Homebuyers would get an extra three months to complete their purchases and qualify for a generous tax credit under a bill overwhelmingly passed by the House on Tuesday.

Under current law, homebuyers who signed purchase agreements by April 30 have until Wednesday to close on the sale to qualify for tax credits of up to $8,000. The bill would give buyers until Sept. 30 to complete their purchases.

The extended deadline only applies to people who signed purchase agreements by April 30. The National Association of Realtors estimates that about 180,000 homebuyers who already signed purchase agreements are likely to miss the Wednesday deadline.

"We owe this to the people who have essentially followed the rules who are caught by a closing date," said Rep. Sander Levin, D-Mich., chairman of the House Ways and Means Committee.

The bill passed 409-5. It now goes to the Senate, where senators were working Tuesday evening on a bill that would extend the tax credit and extend unemployment benefits for workers who have been laid off for long stretches.

The Senate could vote on its bill as early as this week — if senators can round up 60 votes to overcome a filibuster.

The popular tax credit has helped to stabilize the nation's slumping housing market. Nearly 3 million taxpayers claimed the tax credit through May 22 — claiming more than $21 billion — according to the Treasury Department.

The Realtors group says the tax credit has generated 1 million new home sales that wouldn't have happened otherwise.

The bill would also make it easier for the Internal Revenue Service and state prison officials to share information about inmates in an effort to fight fraud. The Treasury Department's inspector general for tax administration reported last week that nearly 1,300 prison inmates had improperly received more than $9 million in homebuyer tax credits while they were locked up.

The report said the IRS did not have up-to-date information on inmates.

The tax credit for first-time homebuyers was part of President Barack Obama's economic recovery package enacted last year. In November, Congress extended the credit and expanded it to longtime owners who bought new homes. First-time buyers were eligible for a tax credit of up to $8,000. Current owners who bought and moved into another home could qualify for a credit of up to $6,500.

The Realtors group has been pushing hard in Congress for the extension. Mortgage lenders, the trade group says, have been swamped with borrowers trying to get approved by the end of the month.

Delays with mortgage lending and appraisal companies have meant that home sales are taking far longer to complete this year.

"A lot of lenders weren't able to handle the influx of loans that came with the tax credit," said Lucien Salvant, a spokesman for the National Association of Realtors.

There have been particularly long delays for buyers of so-called short sales — ones in which banks agree to accept less than the total mortgage amount. In Las Vegas, for example, short sales made up nearly a third of all sales last month.

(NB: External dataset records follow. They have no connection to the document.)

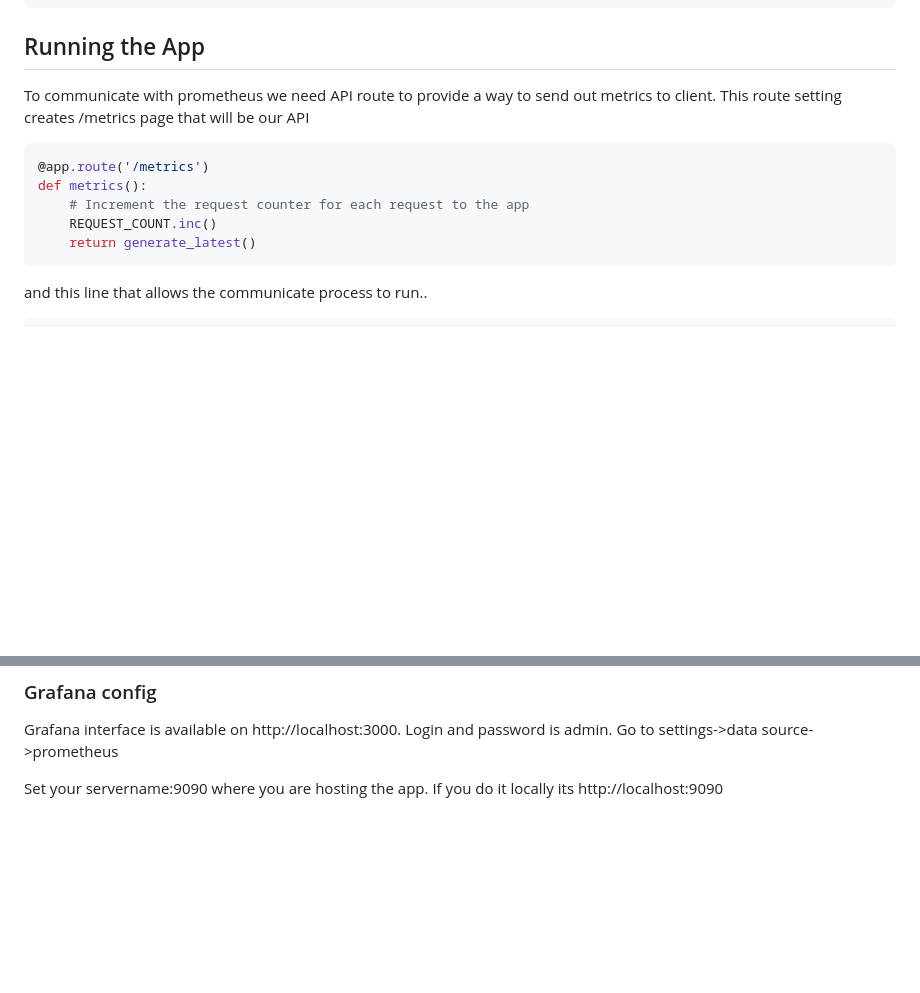
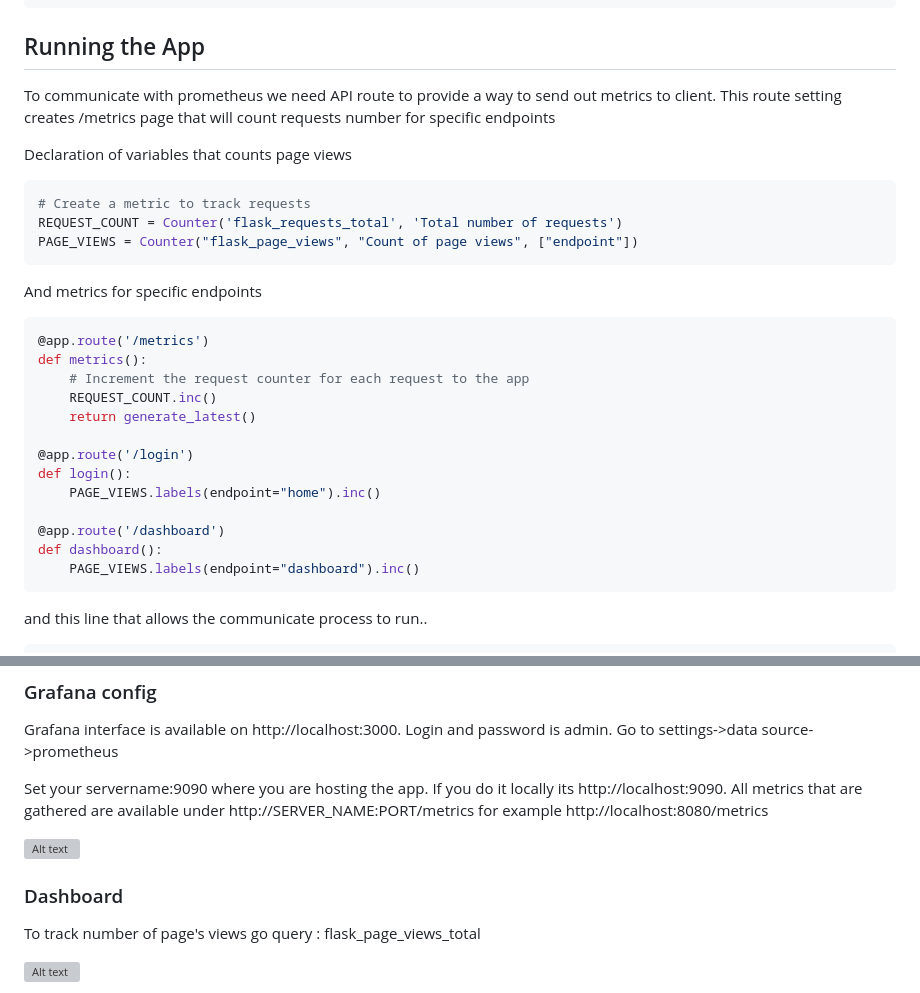
Before and after one commit to damian-andrzej/grafana-for-python-app, a Markdown page: README.md, 2 parts joined by grey strips. Drawn GitHub-style; blank space fills up the shorter version; grey boxes are pictures that could not be loaded.

````diff
--- a/README.md
+++ b/README.md
@@ -48,7 +48,17 @@ apt-install grafana-server
 ## Running the App
 
 To communicate with prometheus we need API route to provide a way to send out metrics to client.
-This route setting creates /metrics page that will be our API
+This route setting creates /metrics page that will count requests number for specific endpoints
+
+Declaration of variables that counts page views
+
+```python
+# Create a metric to track requests
+REQUEST_COUNT = Counter('flask_requests_total', 'Total number of requests')
+PAGE_VIEWS = Counter("flask_page_views", "Count of page views", ["endpoint"])
+```
+
+And metrics for specific endpoints
 
 ```python
 @app.route('/metrics')
@@ -56,6 +66,14 @@ def metrics():
     # Increment the request counter for each request to the app
     REQUEST_COUNT.inc()
     return generate_latest()
+
+@app.route('/login')
+def login():
+    PAGE_VIEWS.labels(endpoint="home").inc()
+
+@app.route('/dashboard')
+def dashboard():
+    PAGE_VIEWS.labels(endpoint="dashboard").inc()
 ```
 
 and this line that allows the communicate process to run..
@@ -105,4 +123,17 @@ scrape_configs:
 
 Grafana interface is available on http://localhost:3000. Login and password is admin. Go to settings->data source->prometheus
 
-Set your servername:9090 where you are hosting the app. If you do it locally its http://localhost:9090
+Set your servername:9090 where you are hosting the app. If you do it locally its http://localhost:9090.
+All metrics that are gathered are available under http://SERVER_NAME:PORT/metrics for example http://localhost:8080/metrics
+
+![Alt text](images/grafana_metrics.png)
+
+### Dashboard
+
+To track number of page's views go query : flask_page_views_total
+
+![Alt text](images/metrics_code.png)
+
+
+
+
````
Also changed, not shown: other parts of README.md (+3 -0 lines).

Many banks "just don't have the process to the point where they can do it in a reasonable amount of time," said Jack Woodcock, a real estate agent in Las Vegas. Extending the tax credit deadline, he said, would be a welcome relief to those borrowers, many of whom "made their decision based upon that tax credit."


Associated Press writer Alan Zibel contributed to this report.